He announced substantial income tax concessions that benefit lower income earners, and projected recovery of economic growth from the current 7.2% to 9% or more, targeting reductions in the fiscal deficit from the current  6.9% of gdp  to 5.5% in the coming year and around 4% after that.   

But it seemed as if the introduction to his speech had been drafted in a different office from the rest. There have been many calls for Mukherjee to branch out with some sense of vision and reforms, and he began as if he was going to do so.   

He set out his challenges of reverting to high gdp growth, and harnessing that to make “development more inclusive” with rural development and improved education and health facilities. There was a need to tackle “weaknesses in government systems” and the “bottleneck of our public delivery mechanisms” (presumably a reference to corruption and bureaucratic lethargy that blocks development).   

He then wisely said that the Budget “cannot be a mere statement of Government accounts”, but had “to reflect the Government’s vision and signal the policies to come in future”. It also had to be an enabler of “individual enterprise and creativity”, and a supporter of  “disadvantaged sections of the society”. That, he proudly said, was the “broad conceptualisation of the Budget that informs my speech today”.   

It sounded as if he was indeed about to deliver a great speech. But, almost with relief it seemed, Mukherjee’s tone of voice then changed and, for the next 90 minutes or so, he presented the sort of mechanical budget that he used to produce when he was first finance minister in the early 1980s – a style I remember and which television commentators also noted today.   

He announced the tax changes, the unpopular excise duty hikes, and expected boosts for defence and infrastructure spending and farm credit waivers,. But there was little new in terms of financial and structural reforms, apart from welcome plans to licence more banks. Other initiatives such as selling minority stakes in public sector businesses and loosening foreign direct investment rules were far from new. 

He ended with a catalogue of 1980-style special incentives for selected business areas such as two-star hotels and cold storage plants, which will please many vested interests and cement his reputation, as I said at the beginning, as the party’s most able political tactician and fixer.   

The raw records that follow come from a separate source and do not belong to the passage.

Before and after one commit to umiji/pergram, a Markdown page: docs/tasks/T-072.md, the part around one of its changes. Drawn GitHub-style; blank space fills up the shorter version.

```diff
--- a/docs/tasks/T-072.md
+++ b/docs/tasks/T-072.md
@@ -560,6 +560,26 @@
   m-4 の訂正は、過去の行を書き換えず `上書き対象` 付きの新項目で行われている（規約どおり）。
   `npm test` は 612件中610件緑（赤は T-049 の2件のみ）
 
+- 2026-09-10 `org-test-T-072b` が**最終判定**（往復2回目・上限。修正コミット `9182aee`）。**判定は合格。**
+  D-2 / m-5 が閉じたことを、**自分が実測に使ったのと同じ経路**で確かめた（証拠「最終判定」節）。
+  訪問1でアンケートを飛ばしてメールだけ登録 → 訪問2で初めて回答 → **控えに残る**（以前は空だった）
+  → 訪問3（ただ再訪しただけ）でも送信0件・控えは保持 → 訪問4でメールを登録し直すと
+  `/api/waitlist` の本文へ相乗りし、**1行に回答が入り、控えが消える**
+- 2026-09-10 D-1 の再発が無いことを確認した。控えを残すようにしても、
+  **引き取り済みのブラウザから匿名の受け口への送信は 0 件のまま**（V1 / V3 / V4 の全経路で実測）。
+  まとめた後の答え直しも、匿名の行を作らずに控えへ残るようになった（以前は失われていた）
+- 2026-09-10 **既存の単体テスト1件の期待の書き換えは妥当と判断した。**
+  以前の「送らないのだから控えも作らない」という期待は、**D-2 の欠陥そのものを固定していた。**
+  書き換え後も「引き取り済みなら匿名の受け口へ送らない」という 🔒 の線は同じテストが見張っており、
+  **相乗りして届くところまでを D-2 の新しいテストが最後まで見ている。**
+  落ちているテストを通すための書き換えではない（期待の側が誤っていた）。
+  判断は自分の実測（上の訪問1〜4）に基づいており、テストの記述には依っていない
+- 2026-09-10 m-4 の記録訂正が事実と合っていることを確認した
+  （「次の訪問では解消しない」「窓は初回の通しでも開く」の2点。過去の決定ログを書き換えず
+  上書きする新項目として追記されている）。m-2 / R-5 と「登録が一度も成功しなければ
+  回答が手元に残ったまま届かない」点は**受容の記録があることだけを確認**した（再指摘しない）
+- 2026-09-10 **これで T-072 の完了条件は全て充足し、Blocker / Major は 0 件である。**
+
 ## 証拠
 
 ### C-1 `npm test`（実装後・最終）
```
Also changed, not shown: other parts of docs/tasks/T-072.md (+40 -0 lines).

But at the end of it all, the stock market was happy, excited by income tax concessions. Opposition politicians were also happy, back on the streets where they seem to think they belong. They are now threatening to stall proceedings, when parliament reassembles after this weekend’s Holi festival, till the excise duty increases are cancelled.

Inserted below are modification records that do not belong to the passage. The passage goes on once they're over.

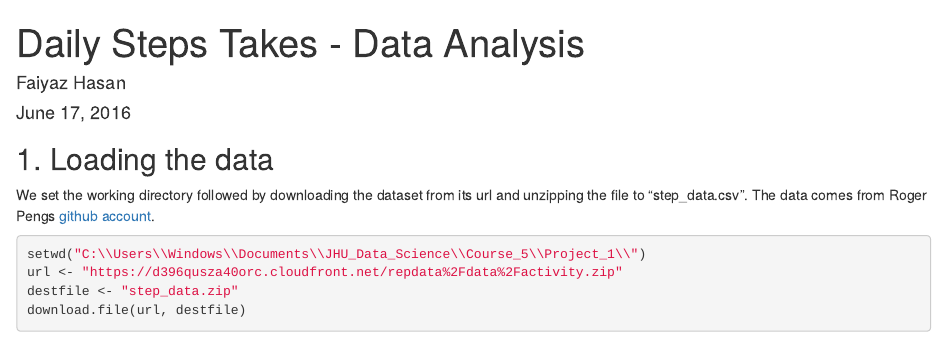
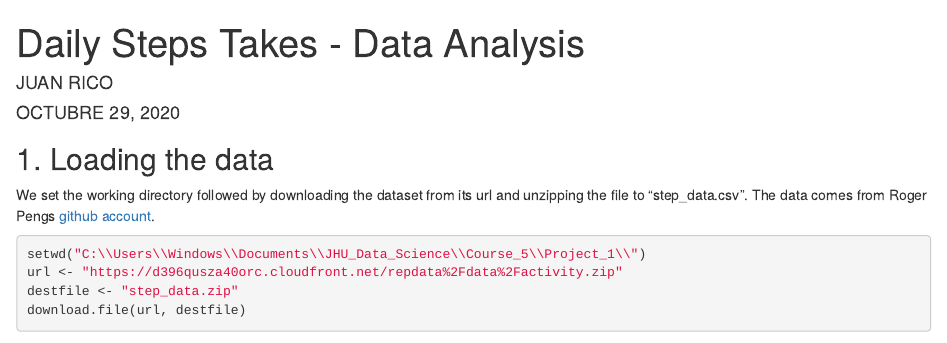
Before and after one commit to juan12342/project_1_reprodicle_research, an R Markdown document (analysis_doc.rmd): the page in a window 1100 px wide, from its top. Rendered offline with R 4.5, knitr and Pandoc, with nearby package versions; some code elsewhere in the file could not run offline.

Commit message:
Update analysis_doc.rmd

```diff
--- a/analysis_doc.rmd
+++ b/analysis_doc.rmd
@@ -1,7 +1,7 @@
 ---
 title: "Daily Steps Takes - Data Analysis"
-author: "Faiyaz Hasan"
-date: "June 17, 2016"
+author: " JUAN RICO"
+date: "OCTUBRE 29, 2020"
 output: html_document
 ---
 
```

Responses

  1. A visionary FM, we should not criticize, we have to appreciate him.

  2. This “vision” thing is highly overrated. Frequent grand visions could be construed as hallucinations. And big bangs often result in big flops. The great leap forward often stumbles badly hurting millions.

    Grand visions should be rare — one in twenty thirty year events at best. And they should be followed by long periods of steady and persistent effort to translate the grand vision into reality.

    About two decades ago the India polity and political parties underwent a major visionary shift — recognition and acceptance of the superior power of markets and market competition in spurring economic growth and increasing personal incomes.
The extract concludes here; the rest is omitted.